When a person is physically ill, we try to make things comfortable for them or keep asking them repeatedly on how they’re feeling. This way, we tend to make a positive effort to help them recover from their illness.
But if someone shows symptoms or says they’ve mental health problems, we tend to disregard it partially or even entirely. We do not think it’s important enough, and it’ll just go away, or maybe doesn’t even really exist in the first place. Sometimes, we even refer to it as attention-seeking behavior. This approach instead of aiding the person in recovering or feeling better about themselves has the opposite effect, giving birth to more misery and unhealthy attitudes.
With the advancement of the 21st century, we see this acknowledgment that yes, mental health is an issue, and a person with those issues is just as ill as a person with a physical health issue.
Before we establish why we need to talk about it in the first place, we need to know what is defined as a “Mental Health problem”, and why is it not the same as being mad or insane.
Mental health problems “range from common problems, such as depression and anxiety, to rarer problems such as schizophrenia and bipolar disorder.”
Mental health problems are not the same as being a mental or clinically mad patient because a person who is mentally ill has trouble with his thinking pattern, behavior, productivity and reaction to everyday life.
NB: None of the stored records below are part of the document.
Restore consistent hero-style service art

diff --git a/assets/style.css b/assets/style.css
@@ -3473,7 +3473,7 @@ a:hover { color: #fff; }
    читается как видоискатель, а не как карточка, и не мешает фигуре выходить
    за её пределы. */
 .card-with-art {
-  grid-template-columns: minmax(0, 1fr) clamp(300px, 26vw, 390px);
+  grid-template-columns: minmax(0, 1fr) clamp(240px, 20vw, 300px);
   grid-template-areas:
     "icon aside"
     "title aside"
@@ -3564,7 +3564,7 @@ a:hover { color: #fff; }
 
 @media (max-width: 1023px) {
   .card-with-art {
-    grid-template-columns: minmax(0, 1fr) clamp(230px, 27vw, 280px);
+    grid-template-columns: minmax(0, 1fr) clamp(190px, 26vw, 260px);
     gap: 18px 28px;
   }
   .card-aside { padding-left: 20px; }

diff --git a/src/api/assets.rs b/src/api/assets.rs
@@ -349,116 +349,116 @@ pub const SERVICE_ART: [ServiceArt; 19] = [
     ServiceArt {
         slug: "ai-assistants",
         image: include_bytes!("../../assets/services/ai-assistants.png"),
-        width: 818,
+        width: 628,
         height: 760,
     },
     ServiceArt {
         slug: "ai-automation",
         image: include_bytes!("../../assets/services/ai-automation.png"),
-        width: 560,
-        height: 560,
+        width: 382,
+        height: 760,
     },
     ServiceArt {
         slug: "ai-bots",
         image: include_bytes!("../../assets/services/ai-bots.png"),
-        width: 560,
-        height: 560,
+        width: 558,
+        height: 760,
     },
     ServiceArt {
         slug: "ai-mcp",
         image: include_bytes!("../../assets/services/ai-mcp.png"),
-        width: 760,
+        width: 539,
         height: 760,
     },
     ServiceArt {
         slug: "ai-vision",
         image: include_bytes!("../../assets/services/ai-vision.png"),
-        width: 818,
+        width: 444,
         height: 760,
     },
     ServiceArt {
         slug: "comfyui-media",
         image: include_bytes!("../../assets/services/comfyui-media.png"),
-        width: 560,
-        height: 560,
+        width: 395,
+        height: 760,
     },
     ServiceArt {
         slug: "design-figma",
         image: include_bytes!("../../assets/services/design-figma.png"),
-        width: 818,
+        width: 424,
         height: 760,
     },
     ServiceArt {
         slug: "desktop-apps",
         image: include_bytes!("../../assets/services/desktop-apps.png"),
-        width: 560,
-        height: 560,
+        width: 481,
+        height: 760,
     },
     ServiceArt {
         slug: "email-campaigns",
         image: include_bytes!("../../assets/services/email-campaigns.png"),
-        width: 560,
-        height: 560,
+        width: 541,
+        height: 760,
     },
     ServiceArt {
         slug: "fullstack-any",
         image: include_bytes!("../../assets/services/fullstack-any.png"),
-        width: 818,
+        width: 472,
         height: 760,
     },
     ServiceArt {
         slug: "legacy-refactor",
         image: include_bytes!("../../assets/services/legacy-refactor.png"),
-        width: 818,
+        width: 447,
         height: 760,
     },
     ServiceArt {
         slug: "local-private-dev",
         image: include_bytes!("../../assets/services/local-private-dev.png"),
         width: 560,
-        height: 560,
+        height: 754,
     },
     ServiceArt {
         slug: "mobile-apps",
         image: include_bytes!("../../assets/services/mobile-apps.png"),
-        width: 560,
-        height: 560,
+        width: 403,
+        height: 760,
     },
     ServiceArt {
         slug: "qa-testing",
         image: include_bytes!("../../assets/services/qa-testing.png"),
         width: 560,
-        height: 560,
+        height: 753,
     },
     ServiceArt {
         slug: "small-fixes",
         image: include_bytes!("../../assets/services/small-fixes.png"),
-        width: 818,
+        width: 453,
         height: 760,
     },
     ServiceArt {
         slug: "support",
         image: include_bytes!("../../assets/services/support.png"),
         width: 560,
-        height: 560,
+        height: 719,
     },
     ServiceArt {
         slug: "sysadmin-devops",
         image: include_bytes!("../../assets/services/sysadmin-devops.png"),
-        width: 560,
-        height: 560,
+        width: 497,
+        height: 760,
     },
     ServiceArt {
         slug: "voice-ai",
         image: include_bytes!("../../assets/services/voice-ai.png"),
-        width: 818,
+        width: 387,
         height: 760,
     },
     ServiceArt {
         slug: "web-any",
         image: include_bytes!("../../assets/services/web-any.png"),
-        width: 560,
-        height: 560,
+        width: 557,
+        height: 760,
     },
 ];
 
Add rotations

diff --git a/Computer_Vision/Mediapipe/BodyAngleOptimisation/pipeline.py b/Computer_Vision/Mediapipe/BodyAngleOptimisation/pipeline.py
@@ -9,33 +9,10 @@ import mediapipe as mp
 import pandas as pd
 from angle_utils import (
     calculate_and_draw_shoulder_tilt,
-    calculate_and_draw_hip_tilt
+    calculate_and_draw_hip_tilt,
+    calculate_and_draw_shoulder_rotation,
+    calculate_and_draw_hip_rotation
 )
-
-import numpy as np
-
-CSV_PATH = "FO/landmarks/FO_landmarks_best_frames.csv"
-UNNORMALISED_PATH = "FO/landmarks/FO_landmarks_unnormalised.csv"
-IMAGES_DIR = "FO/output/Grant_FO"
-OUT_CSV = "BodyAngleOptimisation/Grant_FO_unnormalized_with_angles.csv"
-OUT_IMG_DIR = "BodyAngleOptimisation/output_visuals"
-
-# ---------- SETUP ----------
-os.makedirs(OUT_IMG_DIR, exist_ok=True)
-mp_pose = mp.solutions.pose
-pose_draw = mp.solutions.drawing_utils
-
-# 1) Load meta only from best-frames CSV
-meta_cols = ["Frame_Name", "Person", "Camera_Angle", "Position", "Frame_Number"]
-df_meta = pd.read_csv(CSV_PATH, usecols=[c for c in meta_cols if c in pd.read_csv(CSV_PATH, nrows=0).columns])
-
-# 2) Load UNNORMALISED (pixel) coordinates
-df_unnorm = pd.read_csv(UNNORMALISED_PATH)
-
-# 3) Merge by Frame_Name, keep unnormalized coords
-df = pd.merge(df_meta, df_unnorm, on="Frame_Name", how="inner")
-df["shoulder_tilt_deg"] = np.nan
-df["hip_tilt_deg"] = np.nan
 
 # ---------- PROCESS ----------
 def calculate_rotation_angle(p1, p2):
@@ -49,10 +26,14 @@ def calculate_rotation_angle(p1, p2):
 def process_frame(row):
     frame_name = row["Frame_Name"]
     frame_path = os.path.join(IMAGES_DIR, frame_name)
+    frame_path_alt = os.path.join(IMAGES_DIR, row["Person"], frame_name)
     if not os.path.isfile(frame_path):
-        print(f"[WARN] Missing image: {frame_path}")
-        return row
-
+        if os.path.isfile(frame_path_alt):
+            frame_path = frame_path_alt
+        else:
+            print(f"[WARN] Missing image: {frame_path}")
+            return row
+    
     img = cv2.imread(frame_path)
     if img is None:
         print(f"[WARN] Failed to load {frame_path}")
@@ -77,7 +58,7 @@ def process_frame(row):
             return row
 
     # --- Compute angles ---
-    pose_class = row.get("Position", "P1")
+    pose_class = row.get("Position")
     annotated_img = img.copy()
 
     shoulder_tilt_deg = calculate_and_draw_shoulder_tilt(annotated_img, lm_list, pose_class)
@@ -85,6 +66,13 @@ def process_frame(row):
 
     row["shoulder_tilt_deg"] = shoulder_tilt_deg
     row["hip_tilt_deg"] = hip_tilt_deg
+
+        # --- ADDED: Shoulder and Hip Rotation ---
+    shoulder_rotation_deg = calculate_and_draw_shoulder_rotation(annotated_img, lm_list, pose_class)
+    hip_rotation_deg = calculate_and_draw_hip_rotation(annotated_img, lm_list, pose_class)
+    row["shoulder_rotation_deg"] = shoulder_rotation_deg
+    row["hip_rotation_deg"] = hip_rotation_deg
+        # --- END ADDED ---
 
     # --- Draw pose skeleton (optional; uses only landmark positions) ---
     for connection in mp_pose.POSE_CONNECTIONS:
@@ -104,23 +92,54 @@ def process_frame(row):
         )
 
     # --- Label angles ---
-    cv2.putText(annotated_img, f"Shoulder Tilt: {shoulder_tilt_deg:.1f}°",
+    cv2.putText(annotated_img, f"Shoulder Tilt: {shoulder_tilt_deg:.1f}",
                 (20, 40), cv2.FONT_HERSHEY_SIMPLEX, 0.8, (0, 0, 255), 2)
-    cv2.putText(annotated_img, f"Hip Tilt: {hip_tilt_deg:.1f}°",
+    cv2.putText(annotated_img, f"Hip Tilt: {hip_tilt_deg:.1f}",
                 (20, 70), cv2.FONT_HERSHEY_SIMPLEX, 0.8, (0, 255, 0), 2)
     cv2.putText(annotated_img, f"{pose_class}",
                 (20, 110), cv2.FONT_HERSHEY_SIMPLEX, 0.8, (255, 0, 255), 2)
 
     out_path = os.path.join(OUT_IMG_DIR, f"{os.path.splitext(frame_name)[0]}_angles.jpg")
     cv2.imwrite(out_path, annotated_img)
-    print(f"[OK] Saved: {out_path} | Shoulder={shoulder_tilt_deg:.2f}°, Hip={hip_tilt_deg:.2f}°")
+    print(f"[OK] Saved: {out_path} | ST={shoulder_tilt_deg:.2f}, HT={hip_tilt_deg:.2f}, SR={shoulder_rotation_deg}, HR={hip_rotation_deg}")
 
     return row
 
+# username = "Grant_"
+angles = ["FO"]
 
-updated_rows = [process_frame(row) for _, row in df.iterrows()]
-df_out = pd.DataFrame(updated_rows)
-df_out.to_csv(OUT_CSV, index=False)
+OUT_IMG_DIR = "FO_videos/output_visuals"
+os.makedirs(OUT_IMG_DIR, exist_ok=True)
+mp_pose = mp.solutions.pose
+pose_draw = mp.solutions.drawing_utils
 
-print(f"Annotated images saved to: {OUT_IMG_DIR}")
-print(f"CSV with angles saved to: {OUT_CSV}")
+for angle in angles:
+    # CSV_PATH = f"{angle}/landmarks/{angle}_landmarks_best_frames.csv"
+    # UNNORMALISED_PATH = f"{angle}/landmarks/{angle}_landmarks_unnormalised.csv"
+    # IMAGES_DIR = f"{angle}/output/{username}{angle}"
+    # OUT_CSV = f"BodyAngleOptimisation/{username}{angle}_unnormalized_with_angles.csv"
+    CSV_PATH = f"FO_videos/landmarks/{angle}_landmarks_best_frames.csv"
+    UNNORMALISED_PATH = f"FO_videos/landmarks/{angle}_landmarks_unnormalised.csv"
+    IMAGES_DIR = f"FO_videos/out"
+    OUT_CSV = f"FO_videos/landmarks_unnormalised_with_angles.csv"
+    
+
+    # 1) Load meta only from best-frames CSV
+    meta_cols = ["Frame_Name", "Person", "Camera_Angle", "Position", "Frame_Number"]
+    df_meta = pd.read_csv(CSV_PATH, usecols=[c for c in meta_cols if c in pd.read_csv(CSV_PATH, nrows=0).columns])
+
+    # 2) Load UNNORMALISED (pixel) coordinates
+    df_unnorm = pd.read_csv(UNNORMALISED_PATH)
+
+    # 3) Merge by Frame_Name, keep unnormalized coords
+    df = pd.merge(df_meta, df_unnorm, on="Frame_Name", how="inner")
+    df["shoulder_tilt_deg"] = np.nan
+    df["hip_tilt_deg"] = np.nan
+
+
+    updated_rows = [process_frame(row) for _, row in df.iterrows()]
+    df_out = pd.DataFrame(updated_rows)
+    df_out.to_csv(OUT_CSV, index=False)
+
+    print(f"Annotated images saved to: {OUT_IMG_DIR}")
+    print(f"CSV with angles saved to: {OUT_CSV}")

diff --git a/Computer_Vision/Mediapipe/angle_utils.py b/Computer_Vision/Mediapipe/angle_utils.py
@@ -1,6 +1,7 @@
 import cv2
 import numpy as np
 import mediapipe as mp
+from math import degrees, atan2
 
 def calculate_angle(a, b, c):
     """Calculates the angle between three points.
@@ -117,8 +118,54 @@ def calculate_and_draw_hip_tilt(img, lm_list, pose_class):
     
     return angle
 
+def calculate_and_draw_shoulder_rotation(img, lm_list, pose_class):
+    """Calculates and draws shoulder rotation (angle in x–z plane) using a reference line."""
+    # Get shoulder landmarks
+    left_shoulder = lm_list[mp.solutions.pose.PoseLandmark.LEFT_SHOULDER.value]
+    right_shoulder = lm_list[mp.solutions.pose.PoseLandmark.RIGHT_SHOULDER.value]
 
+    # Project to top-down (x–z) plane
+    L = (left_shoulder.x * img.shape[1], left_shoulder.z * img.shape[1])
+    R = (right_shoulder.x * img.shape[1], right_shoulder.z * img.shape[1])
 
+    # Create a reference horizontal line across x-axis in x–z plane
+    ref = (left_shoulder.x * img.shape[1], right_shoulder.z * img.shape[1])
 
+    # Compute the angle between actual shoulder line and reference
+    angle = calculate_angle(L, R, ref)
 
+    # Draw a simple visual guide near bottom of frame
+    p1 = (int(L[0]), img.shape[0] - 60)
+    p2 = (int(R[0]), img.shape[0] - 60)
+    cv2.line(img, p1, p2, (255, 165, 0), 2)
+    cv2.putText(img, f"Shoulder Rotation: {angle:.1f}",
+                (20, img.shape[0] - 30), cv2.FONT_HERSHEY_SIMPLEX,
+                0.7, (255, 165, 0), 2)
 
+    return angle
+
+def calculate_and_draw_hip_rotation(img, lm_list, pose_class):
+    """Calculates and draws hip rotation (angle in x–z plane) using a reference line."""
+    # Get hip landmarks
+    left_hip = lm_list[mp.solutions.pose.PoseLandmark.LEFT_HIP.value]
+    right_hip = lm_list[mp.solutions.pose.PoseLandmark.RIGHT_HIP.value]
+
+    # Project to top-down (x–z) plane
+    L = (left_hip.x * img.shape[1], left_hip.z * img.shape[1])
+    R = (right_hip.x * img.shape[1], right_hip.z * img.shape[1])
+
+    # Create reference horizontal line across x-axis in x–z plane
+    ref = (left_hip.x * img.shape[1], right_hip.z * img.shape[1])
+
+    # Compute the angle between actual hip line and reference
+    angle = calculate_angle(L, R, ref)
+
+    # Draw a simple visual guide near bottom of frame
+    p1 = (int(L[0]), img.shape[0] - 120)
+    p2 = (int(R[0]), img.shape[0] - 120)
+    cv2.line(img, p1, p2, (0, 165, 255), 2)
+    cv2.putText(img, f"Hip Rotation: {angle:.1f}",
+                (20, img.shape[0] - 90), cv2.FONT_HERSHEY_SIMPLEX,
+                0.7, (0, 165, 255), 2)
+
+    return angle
They could be completely normal on the outside yet could’ve trouble gauging in with their mind and thinking patterns. A mad or psychotic patient, on the other hand, has violent bouts of actions that may hurt or harm others, thus not being described as fit to live amongst a normal society for the show of such destructive behavior.
The problem with clearly drawing a distinction here is that most people are not aware of it and assume a huge generalized approach towards a person with a mental health problem. Since this is an issue that requires more awareness, a defined difference is not clearly determined.
We need to talk about Mental Health problems more in order to gain more accepting attitudes of people towards them. This way there’d be less denial and resistance in admitting that these problems actually exist and can affect an individual just like a physical illness.
A massive general awareness will do wonders for those who cannot come out openly and admit that they have got these issues for the fear of lack of acceptance from society. Only this way we can make our way to think and contemplate about healthy solutions in catering to the mental health problems.
The first step is to accept that this exists. For this, we need to learn the importance of this issue and talk about it more often. Most people shrink away from this as they consider it a “taboo” when it isn’t.
Mental health problems are a condition and not a “psychotic” problem of an individual. Learn the difference. Preach the acceptance. And own it if you’ve it. So that you can get help, therapy and treatment to cure something that is not your fault!